__AVAILABLE DATA__.
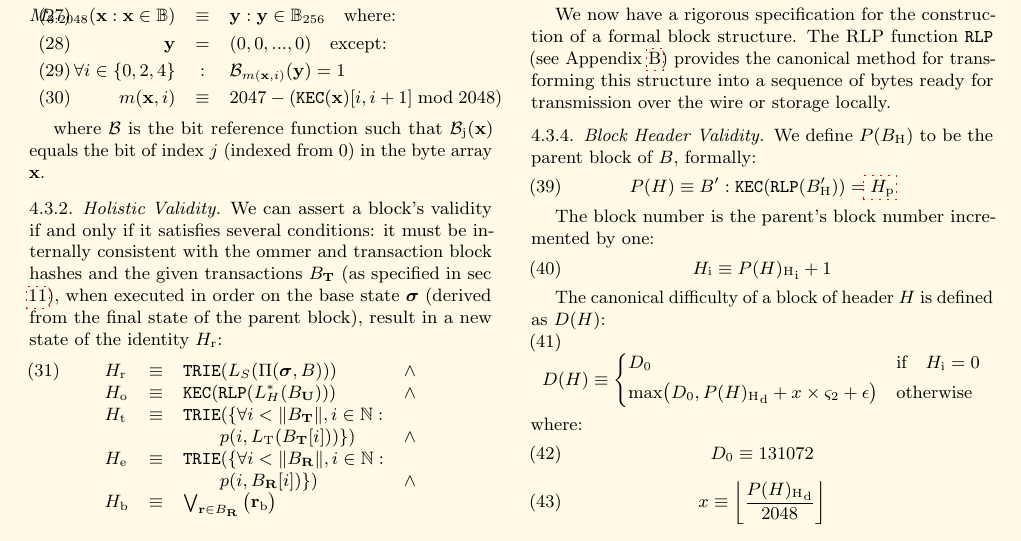
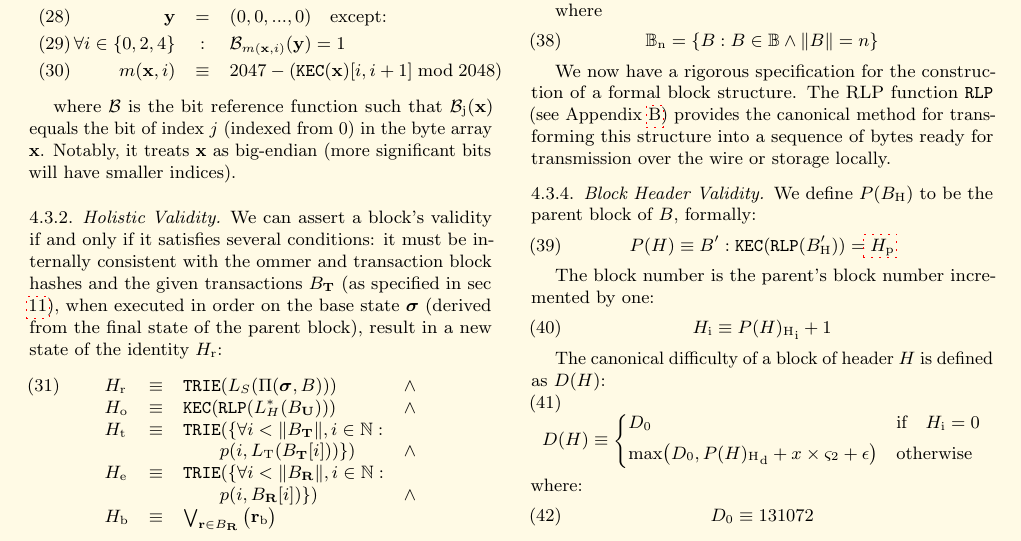
Before and after one commit to ethereum/yellowpaper, a LaTeX paper (Paper.tex): part of page 6 of 41, cut at the place of the change. Compiled offline with pdfLaTeX; a LaTeX package or settings file that is missing is left out.

Commit message:
add specification about $\mathcal{B}$

```diff
--- a/Paper.tex
+++ b/Paper.tex
@@ -429,7 +429,7 @@ M_{3:2048}(\mathbf{x}: \mathbf{x} \in \mathbb{B}) & \equiv & \mathbf{y}: \mathbf
 m(\mathbf{x}, i) &\equiv& 2047 - (\mathtt{KEC}(\mathbf{x})[i, i + 1] \bmod 2048)
 \end{eqnarray}
 
-where $\mathcal{B}$ is the bit reference function such that $\mathcal{B}_{\mathrm{j}}(\mathbf{x})$ equals the bit of index $j$ (indexed from 0) in the byte array $\mathbf{x}$.
+where $\mathcal{B}$ is the bit reference function such that $\mathcal{B}_{\mathrm{j}}(\mathbf{x})$ equals the bit of index $j$ (indexed from 0) in the byte array $\mathbf{x}$. Notably, it treats $\mathbf{x}$ as big-endian (more significant bits will have smaller indices).
 
 \subsubsection{Holistic Validity}
 
```
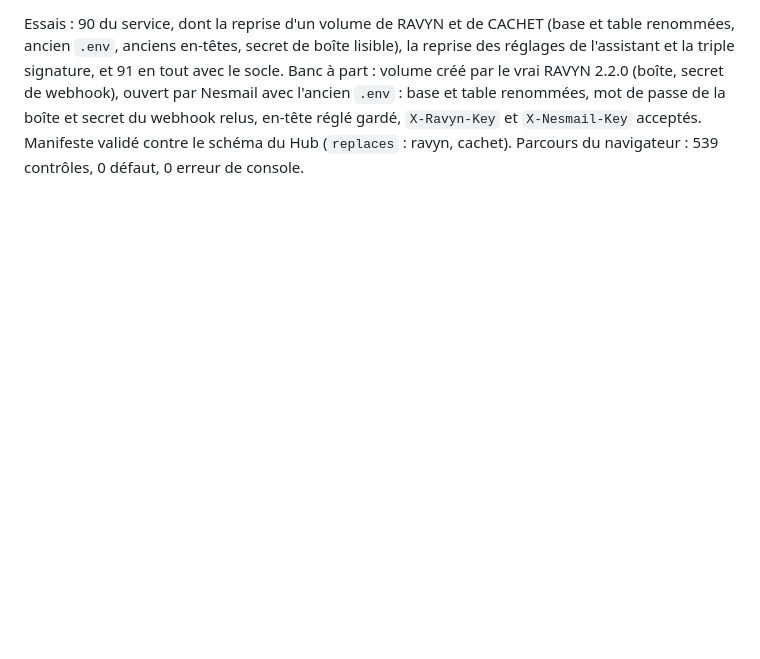
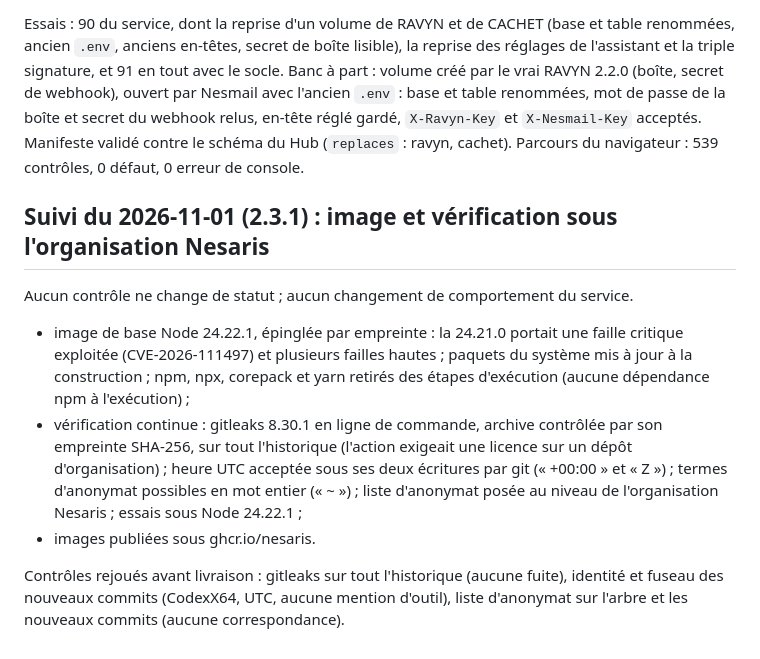
Before and after one commit to Nesaris/Nesmail, a Markdown page: SECURITY.md, the part around the change. Drawn GitHub-style; blank space fills up the shorter version.

Commit message:
relevés : suivi du 2026-11-01 (2.3.1)

```diff
--- a/SECURITY.md
+++ b/SECURITY.md
@@ -581,3 +581,13 @@ Le changement de nom ne change aucun contrôle de statut. Ce qui est repris des
 - identifiant du service dans le socle : `nesmail` ; cookies renommés, les sessions ouvertes se referment une fois ; contact de sécurité sur le dépôt `Nesaris/Nesmail` (`lib/serveur.js:22`) ; image `ghcr.io/nesaris/nesmail`.
 
 Essais : 90 du service, dont la reprise d'un volume de RAVYN et de CACHET (base et table renommées, ancien `.env`, anciens en-têtes, secret de boîte lisible), la reprise des réglages de l'assistant et la triple signature, et 91 en tout avec le socle. Banc à part : volume créé par le vrai RAVYN 2.2.0 (boîte, secret de webhook), ouvert par Nesmail avec l'ancien `.env` : base et table renommées, mot de passe de la boîte et secret du webhook relus, en-tête réglé gardé, `X-Ravyn-Key` et `X-Nesmail-Key` acceptés. Manifeste validé contre le schéma du Hub (`replaces` : ravyn, cachet). Parcours du navigateur : 539 contrôles, 0 défaut, 0 erreur de console.
+
+## Suivi du 2026-11-01 (2.3.1) : image et vérification sous l'organisation Nesaris
+
+Aucun contrôle ne change de statut ; aucun changement de comportement du service.
+
+- image de base Node 24.22.1, épinglée par empreinte : la 24.21.0 portait une faille critique exploitée (CVE-2026-111497) et plusieurs failles hautes ; paquets du système mis à jour à la construction ; npm, npx, corepack et yarn retirés des étapes d'exécution (aucune dépendance npm à l'exécution) ;
+- vérification continue : gitleaks 8.30.1 en ligne de commande, archive contrôlée par son empreinte SHA-256, sur tout l'historique (l'action exigeait une licence sur un dépôt d'organisation) ; heure UTC acceptée sous ses deux écritures par git (« +00:00 » et « Z ») ; termes d'anonymat possibles en mot entier (« ~ ») ; liste d'anonymat posée au niveau de l'organisation Nesaris ; essais sous Node 24.22.1 ;
+- images publiées sous ghcr.io/nesaris.
+
+Contrôles rejoués avant livraison : gitleaks sur tout l'historique (aucune fuite), identité et fuseau des nouveaux commits (CodexX64, UTC, aucune mention d'outil), liste d'anonymat sur l'arbre et les nouveaux commits (aucune correspondance).
```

__TASK OBJECTIVE__. With the pictures set aside, please write out all of the records above exactly.

__FINISHED EXERCISE__.
Before and after one commit to ethereum/yellowpaper, a LaTeX paper (Paper.tex): part of page 6 of 41, cut at the place of the change. Compiled offline with pdfLaTeX; a LaTeX package or settings file that is missing is left out.

Commit message:
add specification about $\mathcal{B}$

```diff
--- a/Paper.tex
+++ b/Paper.tex
@@ -429,7 +429,7 @@ M_{3:2048}(\mathbf{x}: \mathbf{x} \in \mathbb{B}) & \equiv & \mathbf{y}: \mathbf
 m(\mathbf{x}, i) &\equiv& 2047 - (\mathtt{KEC}(\mathbf{x})[i, i + 1] \bmod 2048)
 \end{eqnarray}
 
-where $\mathcal{B}$ is the bit reference function such that $\mathcal{B}_{\mathrm{j}}(\mathbf{x})$ equals the bit of index $j$ (indexed from 0) in the byte array $\mathbf{x}$.
+where $\mathcal{B}$ is the bit reference function such that $\mathcal{B}_{\mathrm{j}}(\mathbf{x})$ equals the bit of index $j$ (indexed from 0) in the byte array $\mathbf{x}$. Notably, it treats $\mathbf{x}$ as big-endian (more significant bits will have smaller indices).
 
 \subsubsection{Holistic Validity}
 
```
Before and after one commit to Nesaris/Nesmail, a Markdown page: SECURITY.md, the part around the change. Drawn GitHub-style; blank space fills up the shorter version.

Commit message:
relevés : suivi du 2026-11-01 (2.3.1)

```diff
--- a/SECURITY.md
+++ b/SECURITY.md
@@ -581,3 +581,13 @@ Le changement de nom ne change aucun contrôle de statut. Ce qui est repris des
 - identifiant du service dans le socle : `nesmail` ; cookies renommés, les sessions ouvertes se referment une fois ; contact de sécurité sur le dépôt `Nesaris/Nesmail` (`lib/serveur.js:22`) ; image `ghcr.io/nesaris/nesmail`.
 
 Essais : 90 du service, dont la reprise d'un volume de RAVYN et de CACHET (base et table renommées, ancien `.env`, anciens en-têtes, secret de boîte lisible), la reprise des réglages de l'assistant et la triple signature, et 91 en tout avec le socle. Banc à part : volume créé par le vrai RAVYN 2.2.0 (boîte, secret de webhook), ouvert par Nesmail avec l'ancien `.env` : base et table renommées, mot de passe de la boîte et secret du webhook relus, en-tête réglé gardé, `X-Ravyn-Key` et `X-Nesmail-Key` acceptés. Manifeste validé contre le schéma du Hub (`replaces` : ravyn, cachet). Parcours du navigateur : 539 contrôles, 0 défaut, 0 erreur de console.
+
+## Suivi du 2026-11-01 (2.3.1) : image et vérification sous l'organisation Nesaris
+
+Aucun contrôle ne change de statut ; aucun changement de comportement du service.
+
+- image de base Node 24.22.1, épinglée par empreinte : la 24.21.0 portait une faille critique exploitée (CVE-2026-111497) et plusieurs failles hautes ; paquets du système mis à jour à la construction ; npm, npx, corepack et yarn retirés des étapes d'exécution (aucune dépendance npm à l'exécution) ;
+- vérification continue : gitleaks 8.30.1 en ligne de commande, archive contrôlée par son empreinte SHA-256, sur tout l'historique (l'action exigeait une licence sur un dépôt d'organisation) ; heure UTC acceptée sous ses deux écritures par git (« +00:00 » et « Z ») ; termes d'anonymat possibles en mot entier (« ~ ») ; liste d'anonymat posée au niveau de l'organisation Nesaris ; essais sous Node 24.22.1 ;
+- images publiées sous ghcr.io/nesaris.
+
+Contrôles rejoués avant livraison : gitleaks sur tout l'historique (aucune fuite), identité et fuseau des nouveaux commits (CodexX64, UTC, aucune mention d'outil), liste d'anonymat sur l'arbre et les nouveaux commits (aucune correspondance).
```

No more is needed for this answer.